Mileage goals can be an effective incentive that also helps you earn more. Your personal objective depends largely on the type of job you have and the number of miles already under your belt. For instance, if you are a new long-haul trucker, you might aim for 2,000 miles a week. If you run local routes, your goal will probably be considerably less, though you should still have an industry benchmark to aim for or exceed. Veteran drivers might set larger long-term goals, such as 150,000 logged by the end of the year.
One goal you should always strive for is a superior safety record. Work toward this goal before you get behind the wheel by performing thorough pre-trip inspections to ensure your truck is in good working order. Keep accurate logs to avoid driving longer than you should. This can help ensure that you don't spend too much time driving while tired and also help you avoid costly penalties for hours of service violations. In addition, your commitment to safety can result in company-provided bonuses and better job offers. Make it a point to obey traffic laws and employ best driving practices on every route to improve your safety and accountability scores.

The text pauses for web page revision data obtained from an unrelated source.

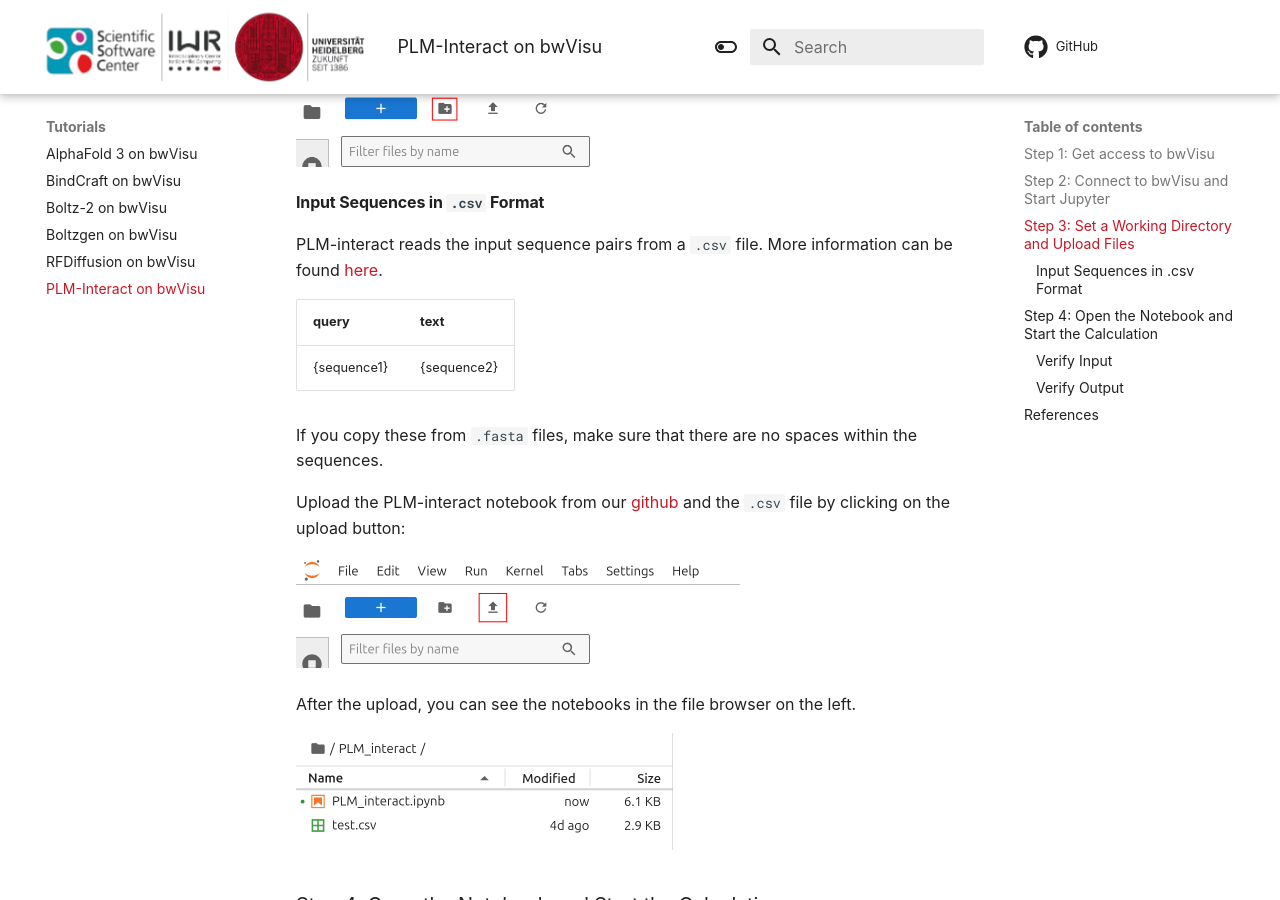
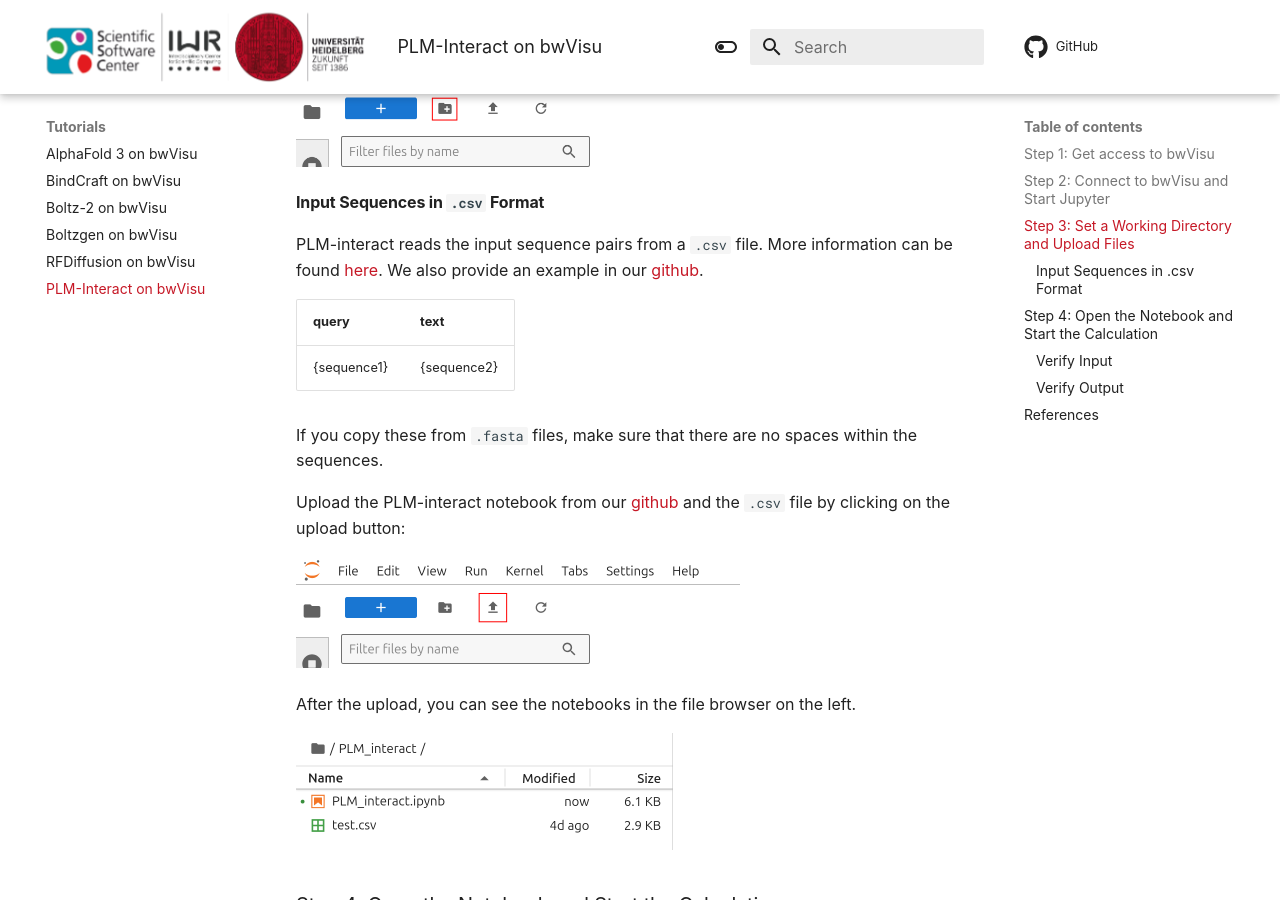
Before and after one commit to ssciwr/BioStructureHub, an MkDocs documentation site: the page built from docs/tutorials/tutorial_PLM_bwVisu.md, in a window 1280 px wide and 900 px high, scrolled down 2082 px. Built offline with MkDocs 1.6.1 and Material for MkDocs 9.7.7, drawn with Linux system fonts in a browser that asks for light colours; comment, search, counter and statistics services are not loaded.

Commit message:
add: csv example to PLM tutorial

```diff
--- a/docs/tutorials/tutorial_PLM_bwVisu.md
+++ b/docs/tutorials/tutorial_PLM_bwVisu.md
@@ -40,7 +40,7 @@ Now we need to define a working directory. These will contain all files necessar
 
 
 #### Input Sequences in `.csv` Format
-PLM-interact reads the input sequence pairs from a `.csv` file. More information can be found <a href="https://github.com/liudan111/PLM-interact/tree/main#1-ppi-inference-with-multi-gpus" target="_blank" rel="noopener">here</a>.
+PLM-interact reads the input sequence pairs from a `.csv` file. More information can be found <a href="https://github.com/liudan111/PLM-interact/tree/main#1-ppi-inference-with-multi-gpus" target="_blank" rel="noopener">here</a>. We also provide an example in our <a href="https://github.com/ssciwr/BioStructureHub/tree/main/references/PLM" target="_blank" rel="noopener">github</a>.
 
 | query   | text |
 | -------- | ------- |
```
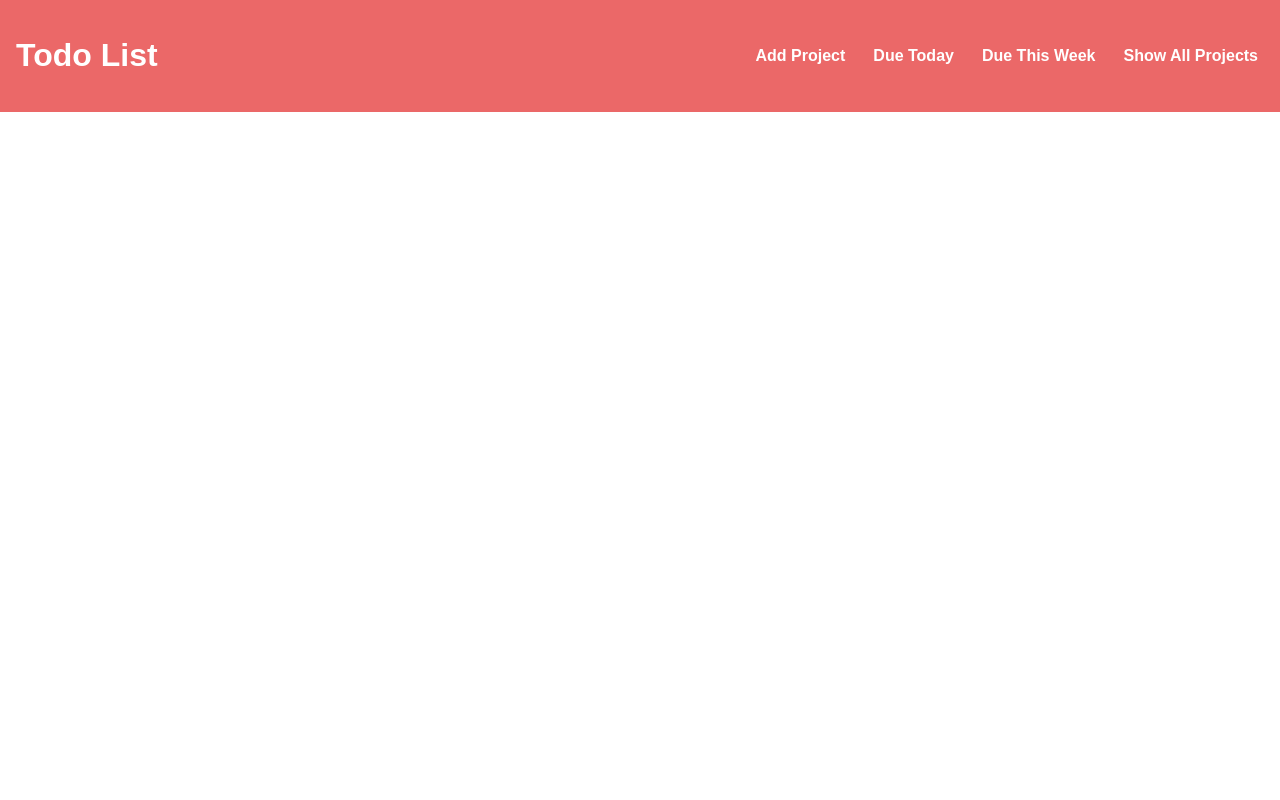
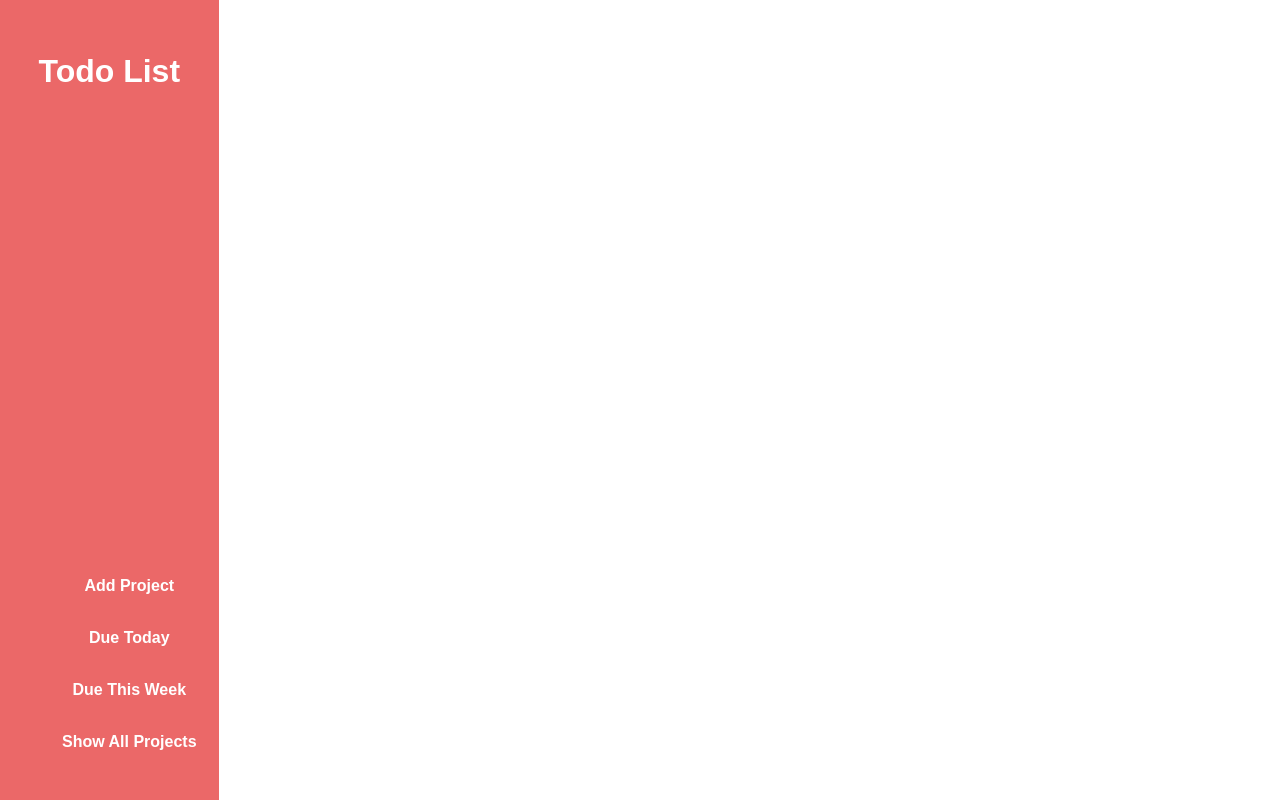
Before and after one commit to sparky9043/todo-list, a website built with webpack: page src/index.html in a window 1280 px wide. Built offline with nearby package versions, Linux system fonts and the light colour scheme.

Commit message:
Make header into side-bar and make overflow scroll

```diff
--- a/src/index.html
+++ b/src/index.html
@@ -34,13 +34,14 @@
       <button id="close-btn">x</button>
     </form>
   </dialog>
-  <header class="header row">
-    <div class="header__title">
+  <div class="container row">
+    <header class="header column">
+      <div class="header__title column">
         <h1>Todo List</h1>
       </div>
       <div class="header__nav">
         <nav>
-        <ul class="header__nav--list row">
+          <ul class="header__nav--list column">
             <li>
               <button id="add-btn">Add Project</button>
             </li>
@@ -59,5 +60,6 @@
     </header>
     <div class="display row">
     </div>
+  </div>
 </body>
 </html>
--- a/src/style.css
+++ b/src/style.css
@@ -6,6 +6,7 @@ body {
   font-family: sans-serif;
   margin: 0;
   padding: 0;
+  overflow: auto;
 }
 
 ul {
@@ -16,16 +17,22 @@ ul {
   display: flex;
 }
 
+.column {
+  display: flex;
+  flex-direction: column;
+}
+
 .header {
   justify-content: space-between;
   align-items: center;
-  padding: 1rem;
+  padding: 2rem 1rem;
   background: rgb(235, 104, 104);
   color: white;
+  min-height: 100vh;
 }
 
 .header__nav--list {
-  gap: 1rem;
+  gap: 2rem;
   align-items: center;
 }
 
@@ -73,8 +80,16 @@ ul {
 
 .display {
   padding: 2rem 0;
+  justify-content: flex-start;
+  align-items: flex-start;
+  align-content: flex-start;
   flex-wrap: wrap;
   gap: .5rem;
+  width: 95%;
+  max-width: 80vw;
+  margin: 0 auto;
+  overflow: auto;
+  max-height: 100vh;
 }
 
 .card {
```
Lines whose indentation alone changed are shown as unchanged.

Whether you are a team driver or solo driver, your goals should include improving your communication skills, learning to compromise and developing better teamwork practices. Learning to express yourself more effectively, and learning to become an active listener, can help you avoid misunderstandings and miscommunication with your driver manager, other drivers and customers.
Learning and employing better time management skills is an objective that can help truckers reach some of their other goals. Drivers who learn to make the most of both on- and off-duty time will be better prepared to meet deadlines and appointments, get adequate rest and improve their work/life balance. They should also see an improvement in key industry metrics such as on-time pickups and deliveries. This in turn can help them get the miles they want, stay safe on the job and respond more effectively to the people in their work and home lives.
Tricia Goss' credits include Fitness Plus, Good News Tucson and Layover Magazine. She is certified in Microsoft application and served as the newsletter editor for OfficeUsers.org. She has also contributed to The Dollar Stretcher, Life Tips and Childcare Magazine.